Last night we finally arrived at our destination (See where we are) while the sun sank into the Indian Ocean!
Now that we’ve arrived, we plan to:
- Map the sea floor.
- Examine the habitats and creatures that live there.
- Measure how much light is in the water, how hot it is, and how salty it is.
- Measure how much the water level changes with the tides.
In today’s blog, I’ll explain a bit about how we map the sea floor.
You may think that the sea floor is flat, but it can have seamounts (underwater mountains) and canyons and everything in between, just like dry land (see example below).
How can we tell what the sea floor is like when it is hidden under 10s to 100s of metres of water?
In the past, ships dropped long ropes with heavy weights on them to measure the distance from the surface to the sea floor.
Today we use sound waves to measure this distance – it is much more cost effective. This is called sonar (watch a video of how it works).
We attach a high-tech instrument (a multi-beam sonar) underneath the ship (see below).
It sends sound pulses downward. The time it takes for the sounds to hit the bottom and bounce back to the ship tells us how deep the sea floor is and whether it is made of sand, rock or mud (see picture below).
We have two scientists on board in charge of our sonar. Nick operates the sonar and Iain (below) analyses the data to create 3D models of the sea floor.
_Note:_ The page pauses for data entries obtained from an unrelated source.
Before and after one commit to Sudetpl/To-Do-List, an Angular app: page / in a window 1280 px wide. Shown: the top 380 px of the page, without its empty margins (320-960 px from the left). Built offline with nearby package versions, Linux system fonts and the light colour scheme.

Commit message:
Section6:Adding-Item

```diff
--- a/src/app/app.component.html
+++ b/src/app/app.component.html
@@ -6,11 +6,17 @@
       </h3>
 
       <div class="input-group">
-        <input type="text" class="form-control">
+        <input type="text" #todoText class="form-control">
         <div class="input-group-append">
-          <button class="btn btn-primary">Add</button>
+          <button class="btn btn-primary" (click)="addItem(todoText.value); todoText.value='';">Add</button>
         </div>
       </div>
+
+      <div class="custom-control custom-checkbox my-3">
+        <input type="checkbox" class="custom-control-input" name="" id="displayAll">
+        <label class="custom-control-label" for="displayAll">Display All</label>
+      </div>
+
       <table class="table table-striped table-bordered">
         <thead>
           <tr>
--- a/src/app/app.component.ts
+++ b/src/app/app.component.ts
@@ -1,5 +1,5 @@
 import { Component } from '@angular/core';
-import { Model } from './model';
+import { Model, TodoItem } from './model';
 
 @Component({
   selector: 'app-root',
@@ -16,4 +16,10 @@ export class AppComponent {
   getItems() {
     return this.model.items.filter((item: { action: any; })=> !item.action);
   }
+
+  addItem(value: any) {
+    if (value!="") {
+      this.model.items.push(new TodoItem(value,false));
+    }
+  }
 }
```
For example, here is data from a test run completed on our way to the study area. Blue areas are deepest and red areas are shallowest.
And here is a map of the route the ship will take (blue lines) through the study area to map the sea floor with sonar. Where possible, we run sonar at night to free up the days for other work.
In my next post, I’ll explain how we use a towed video system to take photos and record video deep under water.
See you then!